The market looks to want liquidity. Why else would hundreds of millions of dollars worth of staked Ether get sold for well under 1 regular Ether on curve over the weekend?
Is this what did Celsius in? Maybe. It certainly did not help. But it is indicative of a more serious problem crypto has yet to face. In traditional banking the regulator works hard to preserve insured deposits by arranging mergers. And, in the limit, the government will finance whatever fiat currency is required to make insured depositors whole. That is the deal with regulated (non-shadow!) banking.
But nobody can credibly promise to backstop Ether (or Bitcoin or Solana, etc.) deposits. There is no central issuer by design and on purpose. Years ago when the space was smaller if an operation blew up it was possible somebody had the required few million dollars lying around to buy up tokens and fix it. Things are more difficult now.
There is an old saying “when you owe the bank $100 and cannot pay you have a problem. But when you owe the bank $100 million, the bank has a problem.” Crypto’s problem now is that the quantities are too big. Long ago a million Ether for a bailout might be possible to source. Someone paid 10,000 Bitcoin for a pizza. But those quantities are out of reach now.
There are over 10 million Ether staked on the beacon chain worth, even now, over US$10 billion. It is exceedingly unlikely anybody has that kind of liquidity lying around and is willing to use it to backstop part of the crypto ecosystem. It’s also not clear that would even help as they cannot print the required tokens – they’d need to buy them in the market and try to avoid breaking things further in the process.
In crypto there are no bailouts. Nobody can print Bitcoin or Ether to fix these sorts of problems. So we are about the see the first uncontrolled liquidity crisis in generations. Even in the former USSR in the 1990s or the many 20th century defaults in Latin America we didn’t see large banks just vanishing with no government liquidity assistance at all. Temporary closures happened. Haircuts were imposed. Inflation ran down the value of deposits. But going back for generations the state made at least a basic attempt to keep some slice of the system up and running. Nobody can do that here.
It’s important to note part of why this is happening now. Taking fiat currency deposits in a similar way, from retail investors and without licenses, is almost surely illegal almost everywhere in the world. It is because this is “crypto” that we got here. Whether that turns out to be legal or not remains unclear – but this is precisely the sort of “regulatory clarity” question that keeps coming up.
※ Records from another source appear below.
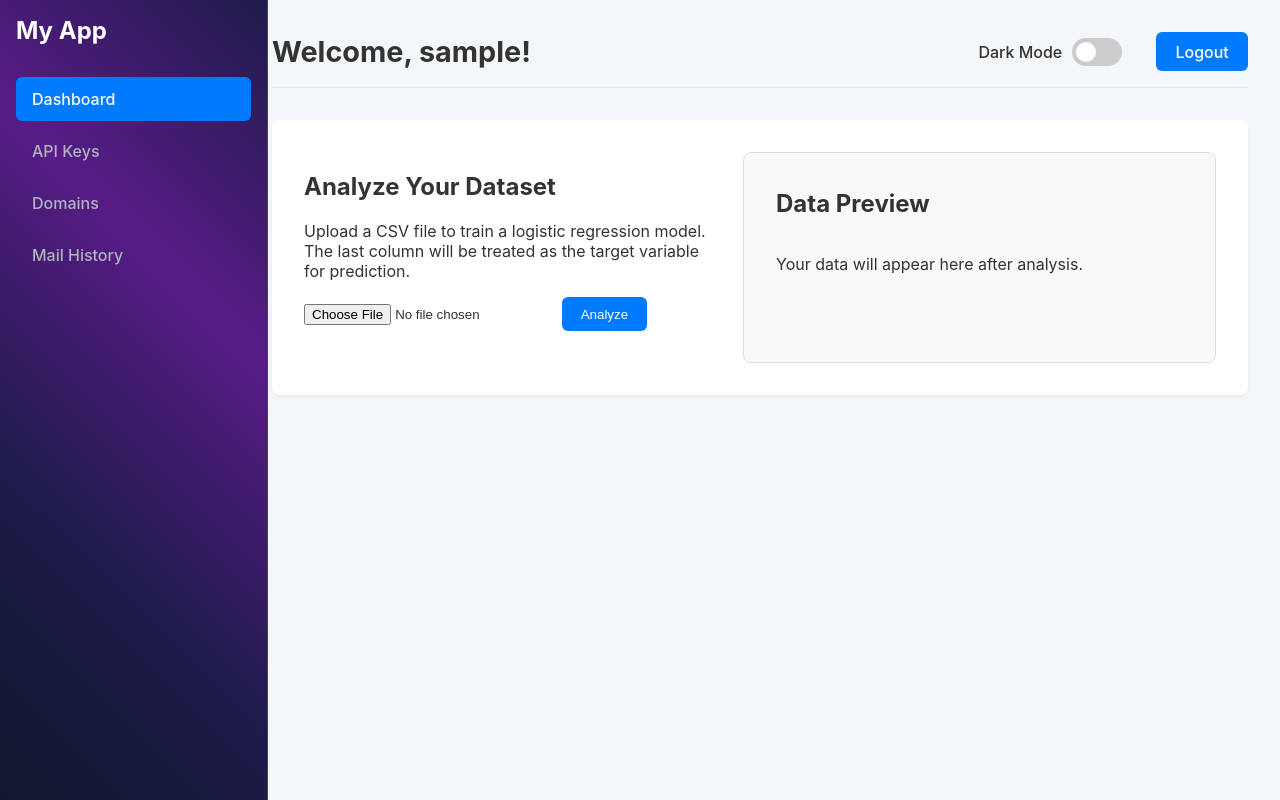
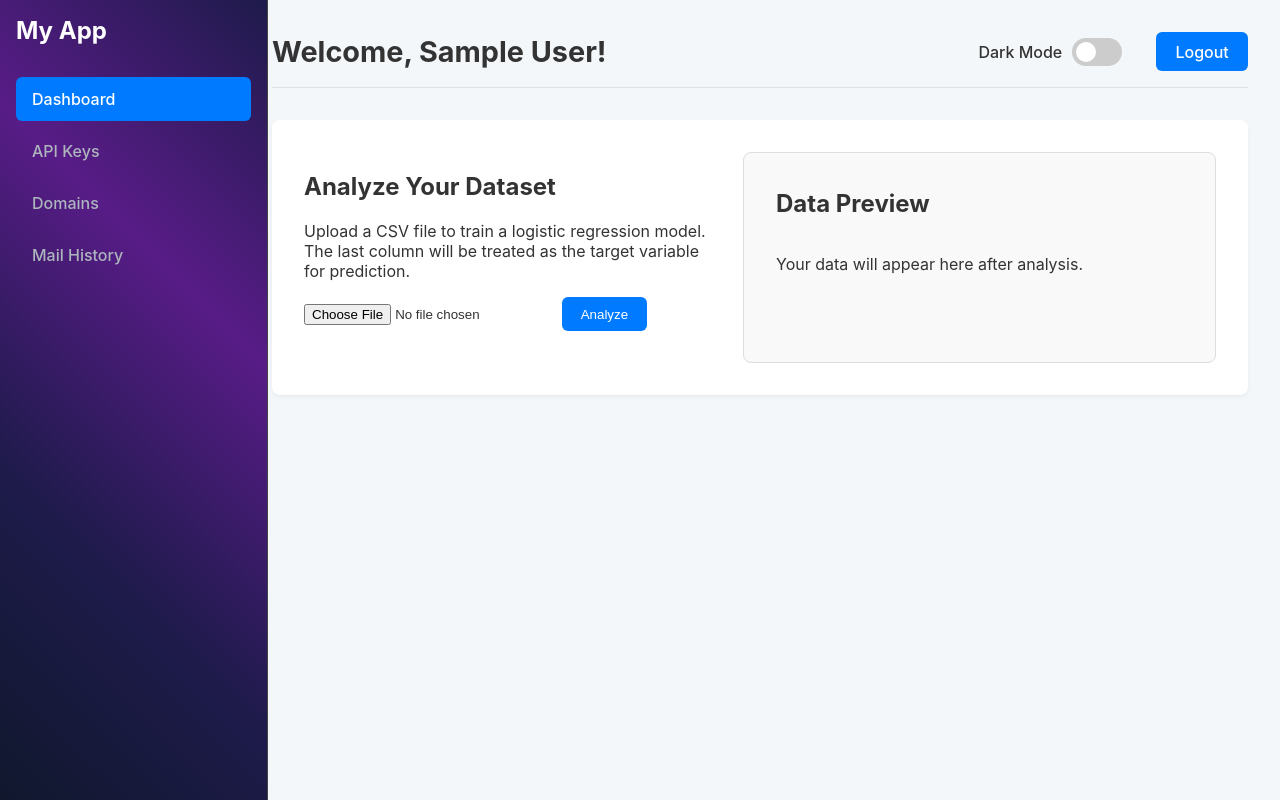
Before and after one commit to GAMEstar911/todocker, a Flask app: page /dashboard in a window 1280 px wide. Run offline with Flask 3, Linux system fonts and the light colour scheme; the visitor is signed in with stand-in values (Sample User, id 1); some libraries are stand-ins or nearby versions.

Commit message:
Fix: Use correct attribute for username in dashboard

```diff
--- a/templates/dashboard.html
+++ b/templates/dashboard.html
@@ -23,7 +23,7 @@
 
         <div class="main-app-content">
             <header>
-                <h1>Welcome, {{ current_user.username }}!</h1>
+                <h1>Welcome, {{ current_user.name }}!</h1>
                 <div class="header-controls">
                     <div class="theme-switcher">
                         <label for="theme-toggle">Dark Mode</label>
```
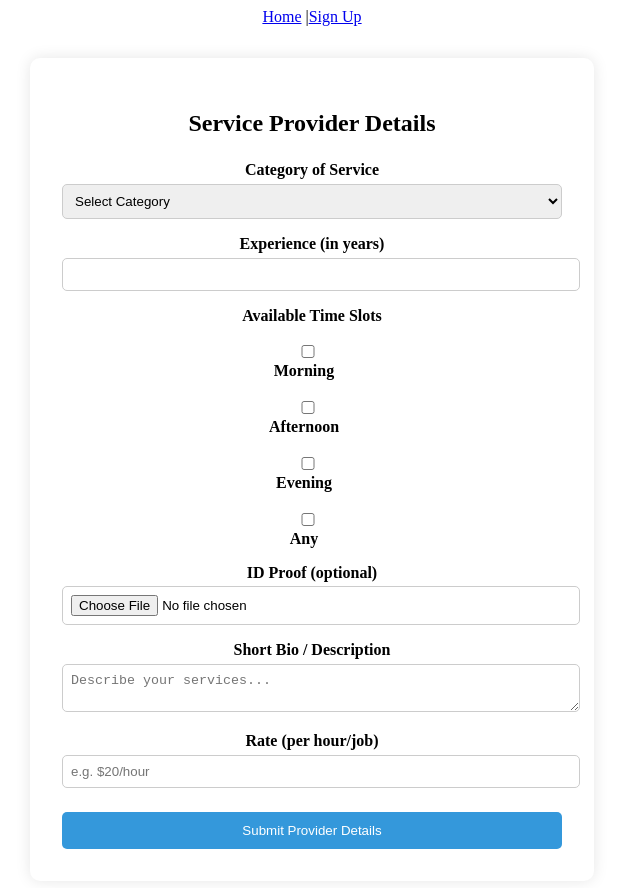
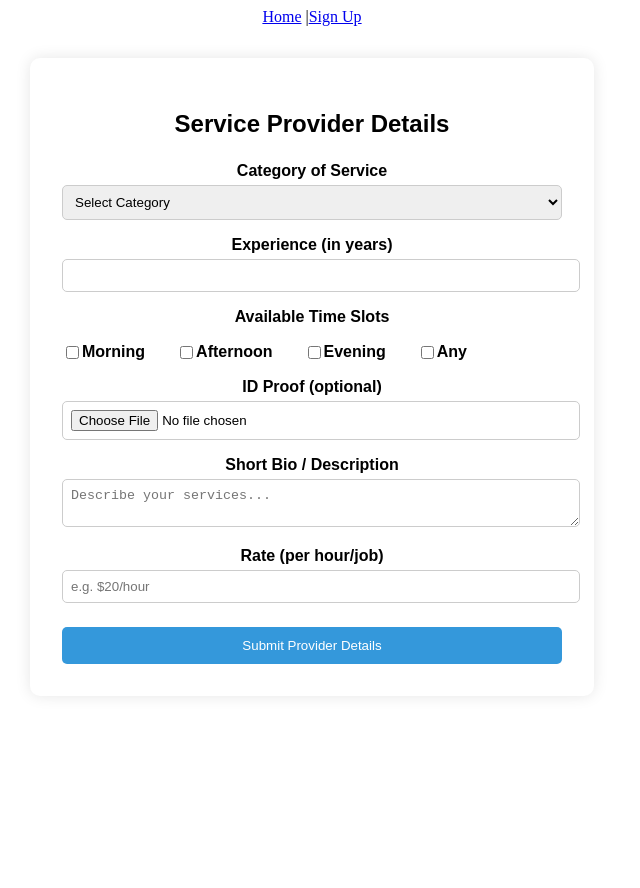
Before and after one commit to ritz-2015/Local-Service-Provider, a React (Create React App) app in the folder frontend/: page /provider-form in a window 1280 px wide. Shown: the top 888 px of the page, without its empty margins (328-968 px from the left). After the commit the page ends 800 px from the top, so only its background shows below. Built offline with nearby package versions, Linux system fonts and the light colour scheme.

Commit message:
provider form changes made

```diff
--- a/frontend/src/pages/ProviderForm.js
+++ b/frontend/src/pages/ProviderForm.js
@@ -6,6 +6,7 @@ import '../pagescss/ProviderForm.css';
 function ProviderForm() {
   const [formData, setFormData] = useState({
     category: "",
+    otherCategory: "",
     experience: "",
     timeSlots: [],
     bio: "",
@@ -13,8 +14,8 @@ function ProviderForm() {
     idProof: null,
   });
 
-  const categories = ["Maid", "Plumber", "Electrician", "Nanny","Any"];
-  const timeOptions = ["Morning", "Afternoon", "Evening","Any"];
+  const categories = ["Maid", "Plumber", "Electrician", "Nanny", "Any", "Other"];
+  const timeOptions = ["Morning", "Afternoon", "Evening", "Any"];
 
   const handleChange = (e) => {
     const { name, value, type, files } = e.target;
@@ -36,7 +37,6 @@ function ProviderForm() {
     e.preventDefault();
     console.log("Provider Data:", formData);
 
-    // Example: POST to server
     const formDataToSend = new FormData();
     Object.entries(formData).forEach(([key, value]) => {
       if (Array.isArray(value)) {
@@ -65,13 +65,20 @@ function ProviderForm() {
           ))}
         </select>
 
+        {formData.category === "Other" && (
+          <>
+            <label>Specify Other Category</label>
+            <input type="text" name="otherCategory" value={formData.otherCategory} onChange={handleChange} required />
+          </>
+        )}
+
         <label>Experience (in years)</label>
         <input type="number" name="experience" value={formData.experience} onChange={handleChange} required />
 
         <label>Available Time Slots</label>
-        <div className="time-slots">
+        <div className="time-slots" style={{ display: 'flex', gap: '15px', flexWrap: 'wrap' }}>
           {timeOptions.map((slot) => (
-            <label key={slot}>
+            <label key={slot} style={{ display: 'flex', alignItems: 'center' }}>
               <input
                 type="checkbox"
                 checked={formData.timeSlots.includes(slot)}
--- a/frontend/src/pagescss/ProviderForm.css
+++ b/frontend/src/pagescss/ProviderForm.css
@@ -5,6 +5,7 @@
   background: #fff;
   border-radius: 10px;
   box-shadow: 0 0 15px rgba(0,0,0,0.1);
+  font-family: 'Poppins', sans-serif;
 }
 
 .provider-form h2 {
```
How did so many retail investors get entangled with a shadow bank? Simply put: because it wasn’t so obviously illegal that nobody would try…so someone tried and got big. And maybe it was legal. We will find out. But these losses are not about the rules – they are about the token balances.
Further, we have not seen an incident where an institution with large numbers of developed country retail depositors vanished with no backstop in an extremely long time. The US deposit insurance scheme was set up in 1933. When Baring’s Bank failed in 1995 UK depositors were covered by insurance. German banks set up an insurance scheme following the failure of Herstatt Bank in 1974. The Japan deposit insurance scheme dates to 1971. I had a Northern Rock account that was covered by insurance in 2008. Many crypto market participant’s parents will not recall a bank failure with small retail depositor losses.
Nothing like Twitter and Reddit existed to transmit the information back then. Truly we are finally entering the era where crypto shows us new things.
And let’s hope the weekly AMA still goes ahead. That could be amazing.